WHAT TO PRODUCE:
All lines in the records that carry the string "Redirigir" are to be shown.

[THE INPUT Boundary: Start]

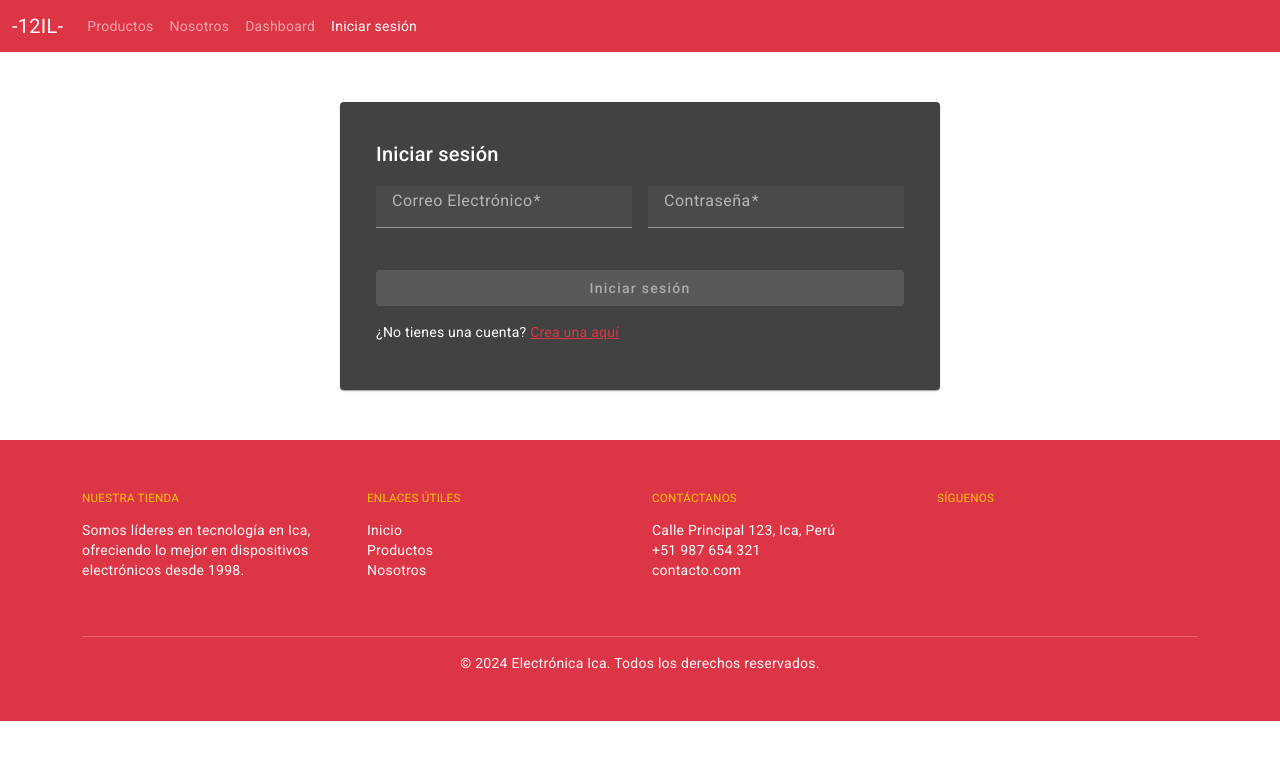
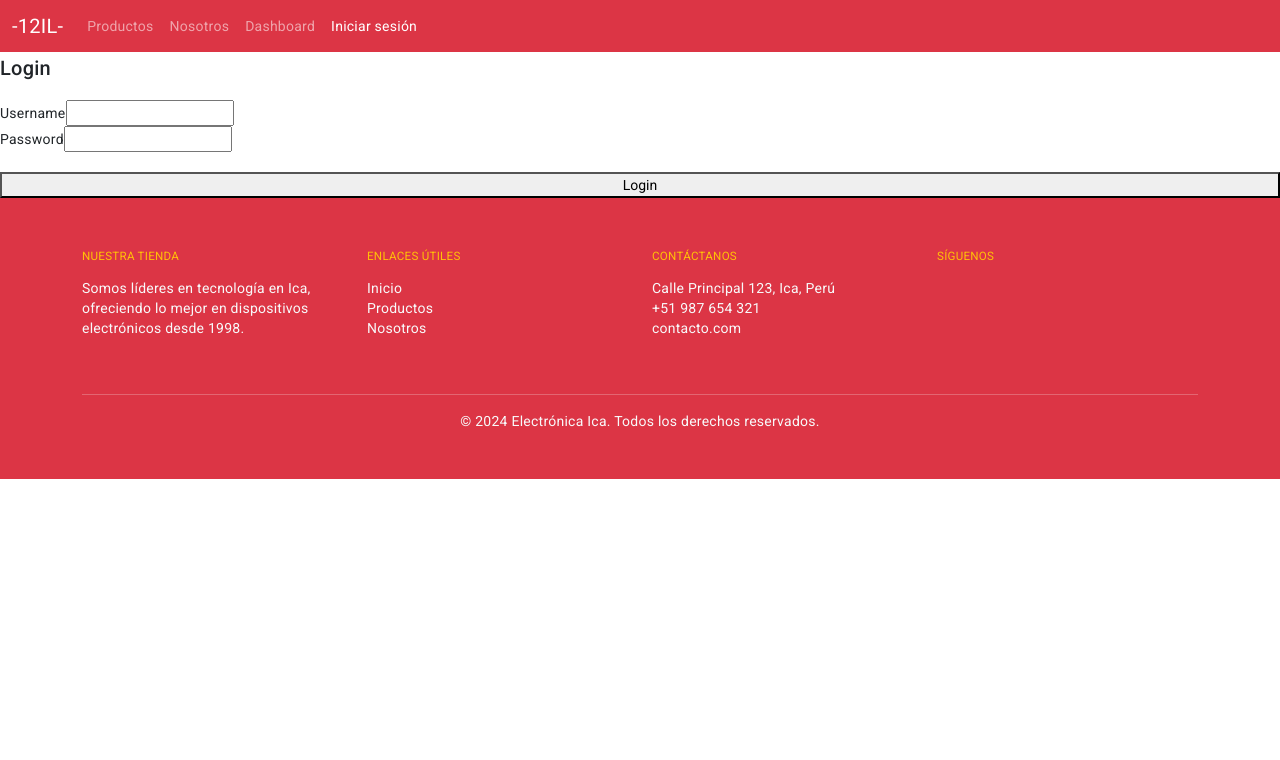
Before and after one commit to rayitodospuntostres/soaaa, an Angular app: page /auth in a window 1280 px wide. Shown: the top 760 px of the page. Built offline with nearby package versions, Linux system fonts and the light colour scheme.

Commit message:
probartodo

```diff
--- /dev/null
+++ b/src/app/models/login.model.ts
@@ -0,0 +1,5 @@
+// login.model.ts
+export interface LoginModel {
+  username: string;
+  password: string;
+}
--- /dev/null
+++ b/src/app/models/register.model.ts
@@ -0,0 +1,6 @@
+// register.model.ts
+export interface RegisterModel {
+  username: string;
+  password: string;
+  email: string;  // Si tu backend requiere el email
+}
--- a/src/app/modules/auth/login/login.component.html
+++ b/src/app/modules/auth/login/login.component.html
@@ -1,65 +1,30 @@
+<!-- login.component.html -->
 <div class="login-container">
-  <mat-card class="login-card">
-    <mat-card-header class="">
-      <mat-card-title><h2 class="text-white">Iniciar sesión</h2></mat-card-title>
-    </mat-card-header>
-
-    <mat-card-content>
-      <form (ngSubmit)="onSubmit()" #loginForm="ngForm">
-
-        <mat-grid-list cols="2" rowHeight="64px" gutterSize="16px">
-          <!-- Email input field -->
-          <mat-grid-tile>
-            <mat-form-field appearance="fill" class="full-width">
-              <mat-label>Correo Electrónico</mat-label>
+  <h2>Login</h2>
+  <form (ngSubmit)="login()">
+    <div>
+      <label for="username">Username</label>
       <input
-                matInput
-                type="email"
-                placeholder="Ingresa tu correo"
-                [(ngModel)]="credentials.email"
-                name="email"
+        id="username"
+        type="text"
+        [(ngModel)]="loginModel.username"
+        name="username"
         required
-                #email="ngModel"
       />
-              <mat-error *ngIf="email.invalid && email.touched">
-                El correo es obligatorio.
-              </mat-error>
-            </mat-form-field>
-          </mat-grid-tile>
-
-          <!-- Password input field -->
-          <mat-grid-tile>
-            <mat-form-field appearance="fill" class="full-width">
-              <mat-label>Contraseña</mat-label>
+    </div>
+    <div>
+      <label for="password">Password</label>
       <input
-                matInput
+        id="password"
         type="password"
-                placeholder="Ingresa tu contraseña"
-                [(ngModel)]="credentials.password"
+        [(ngModel)]="loginModel.password"
         name="password"
         required
-                #password="ngModel"
       />
-              <mat-error *ngIf="password.invalid && password.touched">
-                La contraseña es obligatoria.
-              </mat-error>
-            </mat-form-field>
-          </mat-grid-tile>
-        </mat-grid-list>
-
-        <!-- Submit button -->
-        <div class="login-actions">
-          <button mat-raised-button color="primary" type="submit" [disabled]="loginForm.invalid">
-            Iniciar sesión
-          </button>
     </div>
-
-        <!-- Link to register -->
-        <p class="mt-3 text-white">
-          ¿No tienes una cuenta? <a routerLink="/auth/register" class="text-danger">Crea una aquí</a>
-        </p>
-
+    <div *ngIf="errorMessage" class="error">
+      <p>{{ errorMessage }}</p>
+    </div>
+    <button type="submit">Login</button>
   </form>
-    </mat-card-content>
-  </mat-card>
 </div>
--- a/src/app/modules/auth/login/login.component.ts
+++ b/src/app/modules/auth/login/login.component.ts
@@ -1,4 +1,8 @@
+// login.component.ts
 import { Component } from '@angular/core';
+import { Router } from '@angular/router';
+import { LoginModel } from 'src/app/models/login.model';
+import { AuthService } from 'src/app/services/auth/auth.service';
 
 @Component({
   selector: 'app-login',
@@ -6,13 +10,22 @@ import { Component } from '@angular/core';
   styleUrls: ['./login.component.scss']
 })
 export class LoginComponent {
-  credentials = { // Definimos el objeto 'credentials' que usaremos para el ngModel
-    email: '',
-    password: ''
-  };
+  loginModel: LoginModel = { username: '', password: '' };
+  errorMessage: string | null = null;
 
-  onSubmit() {
-    // Aquí manejarás el envío de datos, por ejemplo, enviarlos al servicio de autenticación
-    console.log('Formulario de login enviado:', this.credentials);
+  constructor(private authService: AuthService, private router: Router) {}
+
+  login() {
+    this.authService.login(this.loginModel).subscribe({
+      next: (response) => {
+        console.log('Login successful', response);
+        localStorage.setItem('token', response.token); // Guardar el token, o lo que devuelva tu backend
+        this.router.navigate(['/dashboard']); // Redirigir al dashboard o a la ruta deseada
+      },
+      error: (err) => {
+        console.error('Login failed', err);
+        this.errorMessage = 'Login failed. Please check your credentials.';
+      }
+    });
   }
 }
--- a/src/app/modules/auth/register/register.component.html
+++ b/src/app/modules/auth/register/register.component.html
@@ -1,70 +1,40 @@
-<!-- src/app/modules/auth/register/register.component.html -->
+<!-- register.component.html -->
 <div class="register-container">
-  <mat-card class="register-card">
-    <mat-card-header>
-      <mat-card-title><h2>Crear Cuenta</h2></mat-card-title>
-    </mat-card-header>
-
-    <mat-card-content>
-      <form #registerForm="ngForm">
-
-        <!-- Nombre completo -->
-        <mat-form-field appearance="fill" class="full-width">
-          <mat-label>Nombre Completo</mat-label>
+  <h2>Register</h2>
+  <form (ngSubmit)="register()">
+    <div>
+      <label for="username">Username</label>
       <input
-            matInput
+        id="username"
         type="text"
-            placeholder="Ingresa tu nombre completo"
-            name="fullName"
+        [(ngModel)]="registerModel.username"
+        name="username"
+        required
       />
-        </mat-form-field>
-
-        <!-- Correo electrónico -->
-        <mat-form-field appearance="fill" class="full-width">
-          <mat-label>Correo Electrónico</mat-label>
+    </div>
+    <div>
+      <label for="password">Password</label>
       <input
-            matInput
+        id="password"
+        type="password"
+        [(ngModel)]="registerModel.password"
+        name="password"
+        required
+      />
+    </div>
+    <div>
+      <label for="email">Email</label>
+      <input
+        id="email"
         type="email"
-            placeholder="Ingresa tu correo electrónico"
+        [(ngModel)]="registerModel.email"
         name="email"
+        required
       />
-        </mat-form-field>
-
-        <!-- Contraseña -->
-        <mat-form-field appearance="fill" class="full-width">
-          <mat-label>Contraseña</mat-label>
-          <input
-            matInput
-            type="password"
-            placeholder="Ingresa tu contraseña"
-            name="password"
-          />
-        </mat-form-field>
-
-        <!-- Confirmar Contraseña -->
-        <mat-form-field appearance="fill" class="full-width">
-          <mat-label>Confirmar Contraseña</mat-label>
-          <input
-            matInput
-            type="password"
-            placeholder="Confirma tu contraseña"
-            name="confirmPassword"
-          />
-        </mat-form-field>
-
-        <!-- Botón de submit -->
-        <div class="register-actions">
-          <button mat-raised-button color="primary" type="submit">
-            Crear Cuenta
-          </button>
     </div>
-
-        <!-- Enlace a login -->
-        <p class="mt-3">
-          ¿Ya tienes una cuenta? <a routerLink="../">Inicia sesión aquí</a>
-        </p>
-
+    <div *ngIf="errorMessage" class="error">
+      <p>{{ errorMessage }}</p>
+    </div>
+    <button type="submit">Register</button>
   </form>
-    </mat-card-content>
-  </mat-card>
 </div>
--- a/src/app/modules/auth/register/register.component.ts
+++ b/src/app/modules/auth/register/register.component.ts
@@ -1,5 +1,8 @@
+// register.component.ts
 import { Component } from '@angular/core';
-import { NgForm } from '@angular/forms';
+import { Router } from '@angular/router';
+import { RegisterModel } from 'src/app/models/register.model';
+import { AuthService } from 'src/app/services/auth/auth.service';
 
 @Component({
   selector: 'app-register',
@@ -7,25 +10,21 @@ import { NgForm } from '@angular/forms';
   styleUrls: ['./register.component.scss']
 })
 export class RegisterComponent {
-  username: string = '';
-  email: string = '';
-  password: string = '';
-  confirmPassword: string = '';
+  registerModel: RegisterModel = { username: '', password: '', email: '' };
+  errorMessage: string | null = null;
 
-  constructor() { }
+  constructor(private authService: AuthService, private router: Router) {}
 
-  // Método onSubmit sin parámetros
-  onSubmit() {
-    // Verificamos si el formulario es válido
-    if (this.username && this.email && this.password && this.confirmPassword) {
-      // Aquí puedes agregar la lógica para manejar el registro
-      console.log('Formulario enviado correctamente');
-      console.log(this.username, this.email, this.password, this.confirmPassword);
-
-      // Llamar al servicio para registrar al usuario
-      // this.authService.register(this.username, this.email, this.password);
-    } else {
-      console.log('Formulario inválido');
-    }
+  register() {
+    this.authService.register(this.registerModel).subscribe({
+      next: (response) => {
+        console.log('Registration successful', response);
+        this.router.navigate(['/login']); // Redirigir a login tras registro exitoso
+      },
+      error: (err) => {
+        console.error('Registration failed', err);
+        this.errorMessage = 'Registration failed. Please try again later.';
+      }
+    });
   }
 }
--- a/src/app/services/auth/auth.service.ts
+++ b/src/app/services/auth/auth.service.ts
@@ -1,9 +1,24 @@
+// auth.service.ts
 import { Injectable } from '@angular/core';
+import { HttpClient } from '@angular/common/http';
+import { Observable } from 'rxjs';
+import { LoginModel } from '../../models/login.model';
+import { RegisterModel } from '../../models/register.model';
 
 @Injectable({
-  providedIn: 'root'
+  providedIn: 'root',
 })
 export class AuthService {
+  private apiUrl = 'http://localhost:8099/api/v1/auth'; // Asume que tienes configurada la URL base en tu entorno
+  constructor(private http: HttpClient) {}
 
-  constructor() { }
+  // Método para login
+  login(request: LoginModel): Observable<any> {
+    return this.http.post(`${this.apiUrl}/login`, request);
+  }
+
+  // Método para registro
+  register(request: RegisterModel): Observable<any> {
+    return this.http.post(`${this.apiUrl}/save`, request);
+  }
 }
```
Also changed, not shown: 1 other file (tests, documents, lock files or other folders). Lines whose indentation alone changed are shown as unchanged.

[THE INPUT Boundary: End]

WRITTEN SOLUTION:
+        this.router.navigate(['/dashboard']); // Redirigir al dashboard o a la ruta deseada
+        this.router.navigate(['/login']); // Redirigir a login tras registro exitoso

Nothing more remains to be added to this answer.